Five firms, three individuals allegedly helped Russian agency
Attacks also hit other key infrastructure including aviation
The U.S. imposed new sanctions Monday on Russian firms and individuals for helping the country’s state security service conduct cyberattacks targeting the American energy grid and other key infrastructure.
Russian hackers conducted a broad assault on the U.S. electric grid, air transportation facilities and other infrastructure since at least March 2016, the Homeland Security Department and FBI warned in March. The attacks are still ongoing, according to a person familiar with the matter.
At least a dozen U.S. power plants -- including one nuclear facility -- have been breached as part of the coordinated attacks, Bloomberg reported last year.
The Treasury Department designated five entities and three individuals for technological support and other help to Russia’s Federal Security Service.
“The entities designated today have directly contributed to improving Russia’s cyber and underwater capabilities through their work with the FSB and therefore jeopardize the safety and security of the United States and our allies,” Treasury Secretary Steven Mnuchin said in a statement released Monday.
The designations include Digital Security, and two firms that it owns or controls. None of the individuals sanctions were publicly identified by the U.S. as Russian oligarchs close to President Vladimir Putin.
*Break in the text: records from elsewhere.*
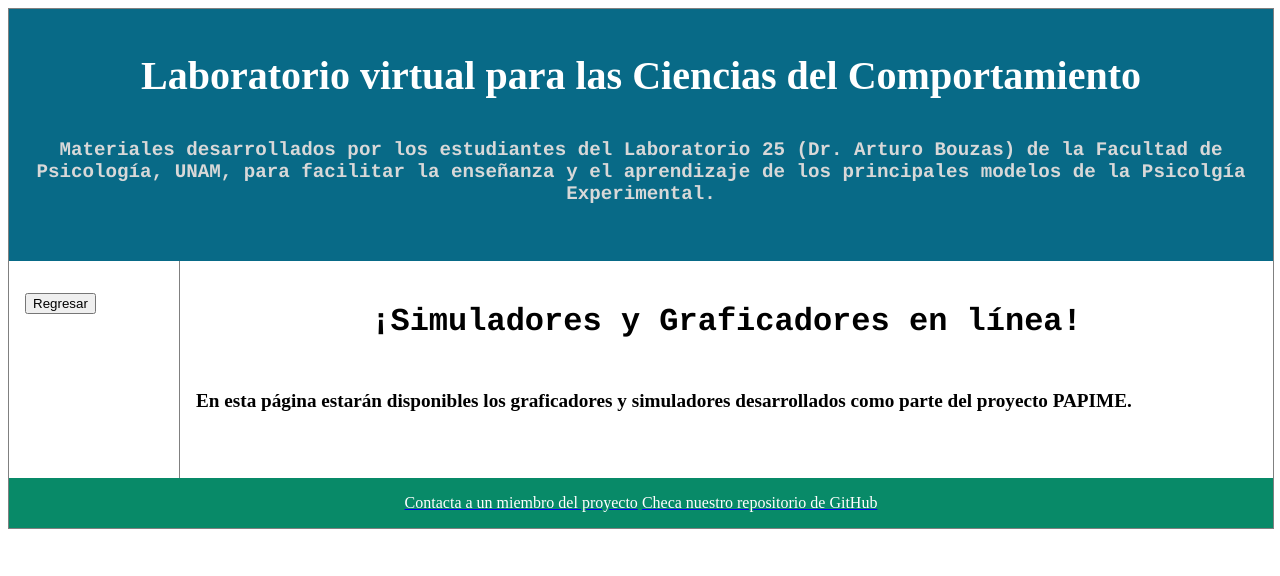
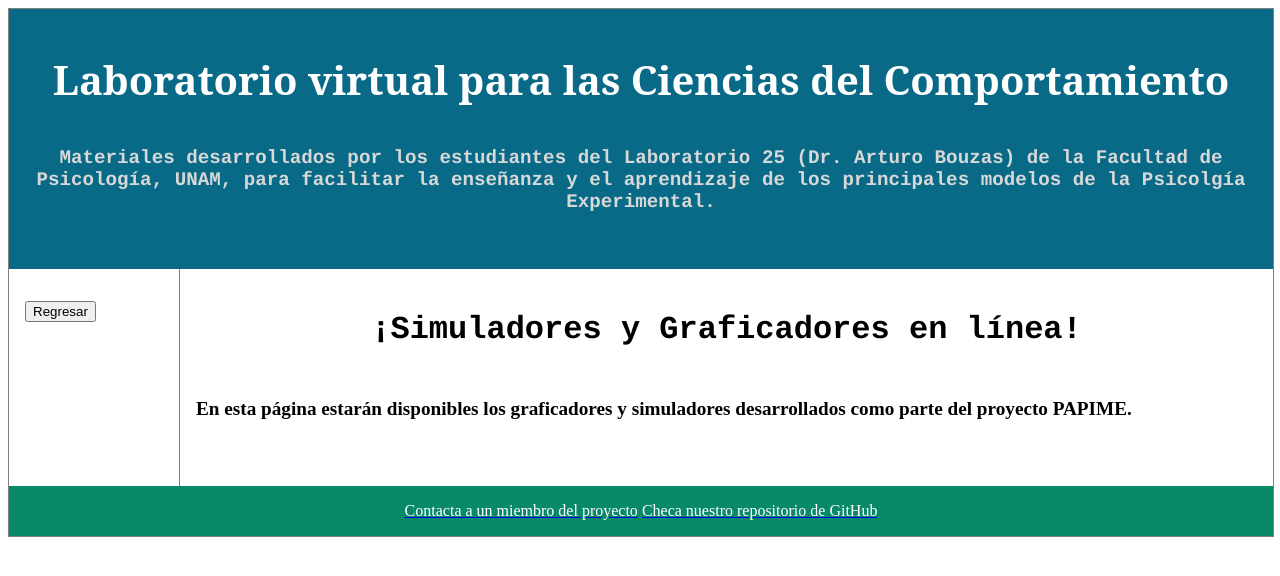
Before and after one commit to BouzasLab25/bouzaslab25.github.io, a Jekyll site: the page built from aboutPAPIME/index.html, in a window 1280 px wide. Shown: the top 576 px of the page. Built offline with Jekyll 4.4.1, drawn with Linux system fonts in a browser that asks for light colours.

Commit message:
Update papime.html

```diff
--- a/_layouts/papime.html
+++ b/_layouts/papime.html
@@ -10,7 +10,7 @@ div.container {
 
 h1 {
     font-size: 2.5em;
-    font-family: "Times New Roman", Georgia, Serif;
+    font-family: "serif", "sans-serif", "cursive", "fantasy", "monospace";
     text-align:center;
 }
 
```
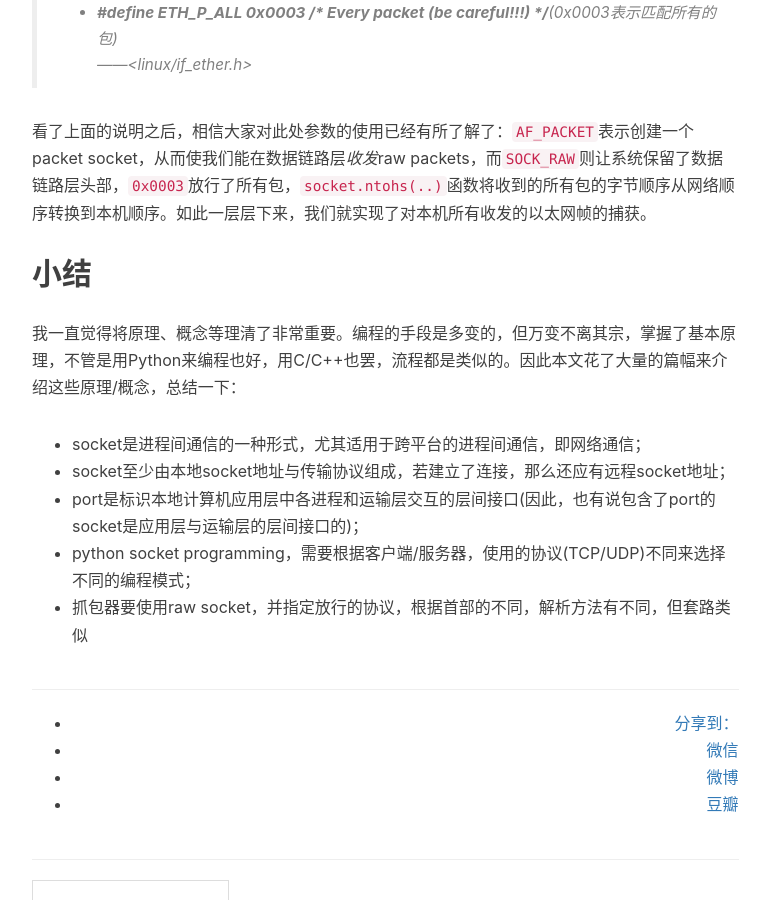
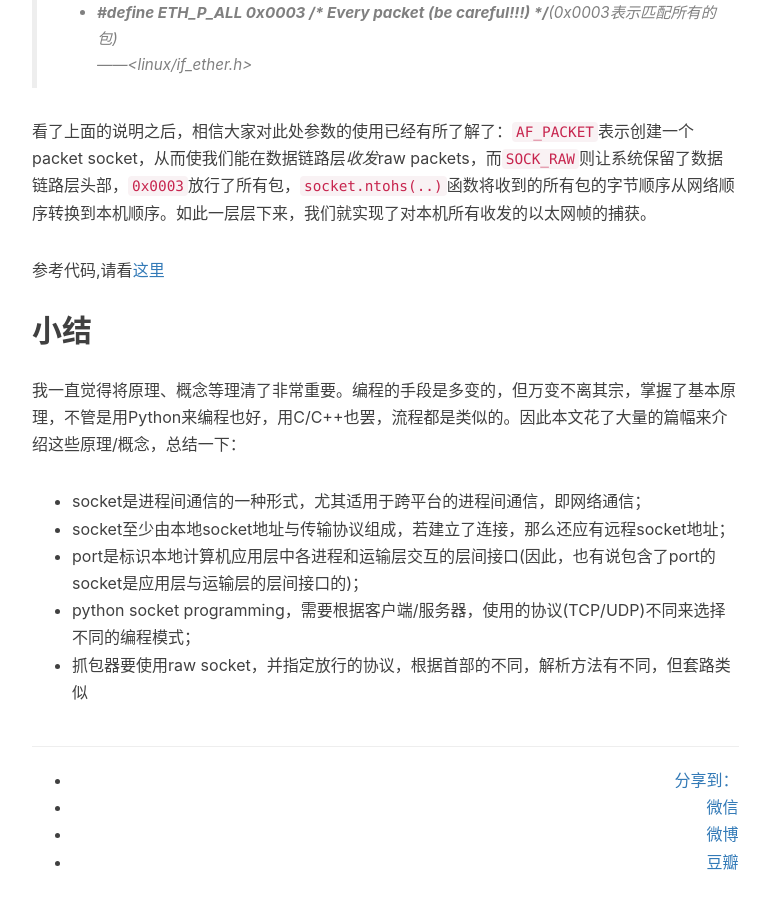
Before and after one commit to iamkissg/iamkissg.github.io, a Jekyll site: the page built from _posts/2016-05-01-python-socket-programming-and-packet-sniffer.markdown, in a window 1280 px wide and 900 px high, scrolled down 7432 px. Shown: the whole window, without its empty margins (233-1002 px from the left). Built offline with Jekyll 4.4.1, drawn with Linux system fonts in a browser that asks for light colours; nearby versions of some CDN libraries; comment, search, counter and statistics services are not loaded.

Commit message:
add code link

```diff
--- a/_posts/2016-05-01-python-socket-programming-and-packet-sniffer.markdown
+++ b/_posts/2016-05-01-python-socket-programming-and-packet-sniffer.markdown
@@ -266,6 +266,8 @@ socket.socket(socket.AF_PACKET, socket.SOCK_RAW, socket.ntohs(0x0003))
 
 看了上面的说明之后，相信大家对此处参数的使用已经有所了解了：`AF_PACKET`表示创建一个packet socket，从而使我们能在数据链路层*收发*raw packets，而`SOCK_RAW`则让系统保留了数据链路层头部，`0x0003`放行了所有包，`socket.ntohs(..)`函数将收到的所有包的字节顺序从网络顺序转换到本机顺序。如此一层层下来，我们就实现了对本机所有收发的以太网帧的捕获。
 
+参考代码,请看[这里](https://github.com/Engine-Treasure/python-practise/blob/master/packet_sniffer.py)
+
 ## 小结
 
 我一直觉得将原理、概念等理清了非常重要。编程的手段是多变的，但万变不离其宗，掌握了基本原理，不管是用Python来编程也好，用C/C++也罢，流程都是类似的。因此本文花了大量的篇幅来介绍这些原理/概念，总结一下：
```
Cyberattacks on the U.S.’s critical manufacturing sectors and commercial facilities have been happening “hundreds of thousands of times a day,” Energy Secretary Rick Perry said in March. A joint analysis by the FBI and the Department of Homeland Security described the hackers as extremely sophisticated, in some cases first breaching suppliers and third-party vendors before hopping from those networks to their ultimate target. The government’s report didn’t say how successful the attacks were.
The targets include the U.S. electric grid, water processing plants, air transportation facilities and other targets in rolling attacks on some of the country’s most sensitive infrastructure.
Treasury “is committed to aggressively targeting any entity or individual working at the direction of the FSB whose work threatens the United States,” Mnuchin said. The U.S. used new legislative authority to impose the sanctions to “counter the constantly evolving threats emanating from Russia.”
— With assistance by Jennifer A Dlouhy